For a block to be dynamic, you must add at least one parameter. You then add an action and associate the action with the parameter. The types of parameters and actions you add to the block definition define how the block reference will work in a drawing.
To create quality dynamic blocks, so you get the results you expect, it is recommended that you follow the steps in the following process. This process will help you author dynamic blocks effectively.
Before you create a dynamic block, you should know what it will look like and how it will be used in a drawing. Decide which objects within the block will change or move when the dynamic block reference is manipulated. Furthermore, decide how these objects will change. For example, you might create a dynamic block that can be resized. In addition, when the block reference is resized, additional geometry may be displayed. These factors determine the types of parameters and actions you add to the block definition, and how you make the parameters, actions, and geometry work together.
You can draw the geometry for your dynamic block in the drawing area, the Block Editor contextual tab, or the Block Editor. You can also use existing geometry in a drawing or an existing block definition.
Before you add parameters and actions to your block definition, understand their dependencies on each other and on the geometry within the block. When you add an action to the block definition, you will need to associate the action with a parameter and a selection set of geometry. This creates a dependency. When you add multiple parameters and actions to a dynamic block reference, you will need to set up the correct dependencies in order for the block reference to function properly in a drawing.
For example, you create a dynamic block that contains several objects. Some of the objects have a stretch action associated with them. You also want all the objects to rotate around the same base point. In this case, you should add the rotate action after adding all the other parameters and actions. If the rotate action isn't associated with all of the other objects (geometry, parameters, and actions) in the block definition, parts of the block reference may not rotate or manipulating the block reference may cause unexpected results.
Add the appropriate actions to the dynamic block definition. Follow the prompts at the Command prompt, making sure to associate the actions with the correct parameters and geometry. For more information about using actions, see .

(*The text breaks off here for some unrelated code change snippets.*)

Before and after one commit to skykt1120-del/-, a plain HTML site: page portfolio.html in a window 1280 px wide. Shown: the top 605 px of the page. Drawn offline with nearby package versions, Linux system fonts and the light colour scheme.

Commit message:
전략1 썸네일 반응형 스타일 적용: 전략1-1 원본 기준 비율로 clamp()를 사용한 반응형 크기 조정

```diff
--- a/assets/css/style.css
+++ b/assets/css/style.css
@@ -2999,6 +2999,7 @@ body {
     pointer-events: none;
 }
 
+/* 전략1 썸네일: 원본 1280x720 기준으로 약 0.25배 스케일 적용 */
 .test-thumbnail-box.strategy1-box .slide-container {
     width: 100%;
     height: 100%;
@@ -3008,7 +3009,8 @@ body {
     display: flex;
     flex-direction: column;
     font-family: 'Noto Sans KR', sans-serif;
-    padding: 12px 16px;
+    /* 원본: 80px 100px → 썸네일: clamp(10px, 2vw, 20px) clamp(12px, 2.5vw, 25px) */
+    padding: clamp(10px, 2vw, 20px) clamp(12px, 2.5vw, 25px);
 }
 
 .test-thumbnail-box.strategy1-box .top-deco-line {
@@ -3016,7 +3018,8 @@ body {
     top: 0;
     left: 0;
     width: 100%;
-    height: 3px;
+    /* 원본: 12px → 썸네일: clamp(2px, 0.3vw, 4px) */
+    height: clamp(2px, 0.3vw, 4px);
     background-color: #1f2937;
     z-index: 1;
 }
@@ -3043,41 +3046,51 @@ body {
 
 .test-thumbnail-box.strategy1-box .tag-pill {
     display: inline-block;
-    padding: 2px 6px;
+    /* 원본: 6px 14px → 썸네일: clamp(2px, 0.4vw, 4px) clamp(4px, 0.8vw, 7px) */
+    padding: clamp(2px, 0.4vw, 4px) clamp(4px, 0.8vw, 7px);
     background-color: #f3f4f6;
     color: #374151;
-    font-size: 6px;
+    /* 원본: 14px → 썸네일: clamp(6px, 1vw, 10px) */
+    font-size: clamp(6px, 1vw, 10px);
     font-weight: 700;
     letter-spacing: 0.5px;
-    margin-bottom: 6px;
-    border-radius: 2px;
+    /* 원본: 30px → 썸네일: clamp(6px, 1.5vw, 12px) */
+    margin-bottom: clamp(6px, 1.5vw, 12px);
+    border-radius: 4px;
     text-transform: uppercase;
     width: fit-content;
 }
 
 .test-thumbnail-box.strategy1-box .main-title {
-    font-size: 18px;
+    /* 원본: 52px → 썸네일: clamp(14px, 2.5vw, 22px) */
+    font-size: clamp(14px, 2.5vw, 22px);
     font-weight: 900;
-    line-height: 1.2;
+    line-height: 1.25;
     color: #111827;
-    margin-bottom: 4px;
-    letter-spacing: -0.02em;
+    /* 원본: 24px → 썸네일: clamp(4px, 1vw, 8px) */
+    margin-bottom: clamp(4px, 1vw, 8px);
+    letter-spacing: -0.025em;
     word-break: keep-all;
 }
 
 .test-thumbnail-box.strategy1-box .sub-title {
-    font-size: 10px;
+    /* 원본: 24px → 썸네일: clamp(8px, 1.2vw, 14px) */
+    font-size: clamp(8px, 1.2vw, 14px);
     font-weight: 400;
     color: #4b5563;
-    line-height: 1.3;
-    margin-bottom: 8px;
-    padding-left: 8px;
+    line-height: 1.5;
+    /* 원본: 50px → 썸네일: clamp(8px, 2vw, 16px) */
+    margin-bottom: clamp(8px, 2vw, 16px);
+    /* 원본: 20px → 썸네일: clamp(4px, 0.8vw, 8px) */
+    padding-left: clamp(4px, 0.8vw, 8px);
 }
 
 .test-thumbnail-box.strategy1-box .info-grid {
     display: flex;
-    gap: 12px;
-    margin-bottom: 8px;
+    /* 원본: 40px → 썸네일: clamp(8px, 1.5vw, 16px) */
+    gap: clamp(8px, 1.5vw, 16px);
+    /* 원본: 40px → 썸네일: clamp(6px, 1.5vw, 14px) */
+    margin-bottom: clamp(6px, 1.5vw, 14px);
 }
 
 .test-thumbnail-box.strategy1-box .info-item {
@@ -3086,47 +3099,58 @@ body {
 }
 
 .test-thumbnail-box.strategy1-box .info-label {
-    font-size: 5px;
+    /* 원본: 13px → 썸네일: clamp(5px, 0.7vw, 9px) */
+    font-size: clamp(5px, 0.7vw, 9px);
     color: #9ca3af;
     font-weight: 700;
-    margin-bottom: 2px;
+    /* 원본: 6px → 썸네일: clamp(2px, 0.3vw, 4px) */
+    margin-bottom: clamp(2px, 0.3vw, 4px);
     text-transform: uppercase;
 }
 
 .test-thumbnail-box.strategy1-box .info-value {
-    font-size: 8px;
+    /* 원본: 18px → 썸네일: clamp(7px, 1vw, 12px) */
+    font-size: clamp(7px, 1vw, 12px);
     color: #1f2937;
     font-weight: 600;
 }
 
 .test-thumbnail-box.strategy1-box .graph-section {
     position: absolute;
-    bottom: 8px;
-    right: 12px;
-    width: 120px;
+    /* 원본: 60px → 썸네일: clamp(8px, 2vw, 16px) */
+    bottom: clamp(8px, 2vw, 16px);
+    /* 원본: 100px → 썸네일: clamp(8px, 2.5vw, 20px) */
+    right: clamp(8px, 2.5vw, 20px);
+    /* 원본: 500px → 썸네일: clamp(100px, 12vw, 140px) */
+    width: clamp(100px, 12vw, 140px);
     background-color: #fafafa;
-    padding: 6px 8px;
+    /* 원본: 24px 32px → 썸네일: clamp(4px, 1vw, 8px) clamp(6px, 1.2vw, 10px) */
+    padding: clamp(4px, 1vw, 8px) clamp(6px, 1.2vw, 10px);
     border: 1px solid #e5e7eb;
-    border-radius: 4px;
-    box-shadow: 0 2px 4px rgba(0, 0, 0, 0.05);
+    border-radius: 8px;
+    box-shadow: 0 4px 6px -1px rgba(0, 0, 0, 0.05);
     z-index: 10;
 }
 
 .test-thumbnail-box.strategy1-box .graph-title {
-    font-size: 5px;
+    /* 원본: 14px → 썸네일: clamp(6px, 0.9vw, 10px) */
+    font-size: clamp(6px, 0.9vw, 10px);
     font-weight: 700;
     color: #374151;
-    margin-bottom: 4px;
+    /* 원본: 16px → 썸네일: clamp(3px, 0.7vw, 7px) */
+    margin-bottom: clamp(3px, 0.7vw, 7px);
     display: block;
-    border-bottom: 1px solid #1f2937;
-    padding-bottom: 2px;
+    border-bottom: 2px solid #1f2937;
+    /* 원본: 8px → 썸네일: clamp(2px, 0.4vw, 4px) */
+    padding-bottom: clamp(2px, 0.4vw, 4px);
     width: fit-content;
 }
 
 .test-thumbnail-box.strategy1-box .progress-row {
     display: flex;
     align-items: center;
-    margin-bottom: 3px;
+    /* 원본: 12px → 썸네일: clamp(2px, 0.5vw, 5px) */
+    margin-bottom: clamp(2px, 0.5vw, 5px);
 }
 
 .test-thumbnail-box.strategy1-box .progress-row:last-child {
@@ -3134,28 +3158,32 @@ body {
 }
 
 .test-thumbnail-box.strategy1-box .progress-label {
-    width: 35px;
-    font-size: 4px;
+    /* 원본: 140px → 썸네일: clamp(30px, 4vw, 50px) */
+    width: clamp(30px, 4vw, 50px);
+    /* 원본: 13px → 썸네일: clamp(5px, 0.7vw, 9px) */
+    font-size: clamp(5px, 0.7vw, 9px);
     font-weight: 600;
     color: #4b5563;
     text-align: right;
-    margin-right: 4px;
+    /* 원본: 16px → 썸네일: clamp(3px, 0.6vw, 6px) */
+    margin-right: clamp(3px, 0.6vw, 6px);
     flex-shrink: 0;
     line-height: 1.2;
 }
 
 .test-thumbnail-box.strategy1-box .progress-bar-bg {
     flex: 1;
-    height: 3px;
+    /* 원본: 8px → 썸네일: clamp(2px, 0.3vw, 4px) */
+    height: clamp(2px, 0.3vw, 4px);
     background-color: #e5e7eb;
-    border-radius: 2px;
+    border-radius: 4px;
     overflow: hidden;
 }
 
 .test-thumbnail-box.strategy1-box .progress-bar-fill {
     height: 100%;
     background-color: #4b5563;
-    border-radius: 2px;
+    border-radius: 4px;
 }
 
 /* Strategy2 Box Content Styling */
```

You can specify how the dynamic block reference will be manipulated in the drawing. You can manipulate a dynamic block reference through custom grips and custom properties. When you create a dynamic block definition, you define what grips are displayed and how they edit the dynamic block reference. You also specify whether or not custom properties for the block will be shown in the Properties palette and whether or not these properties can be changed through the palette or through custom grips.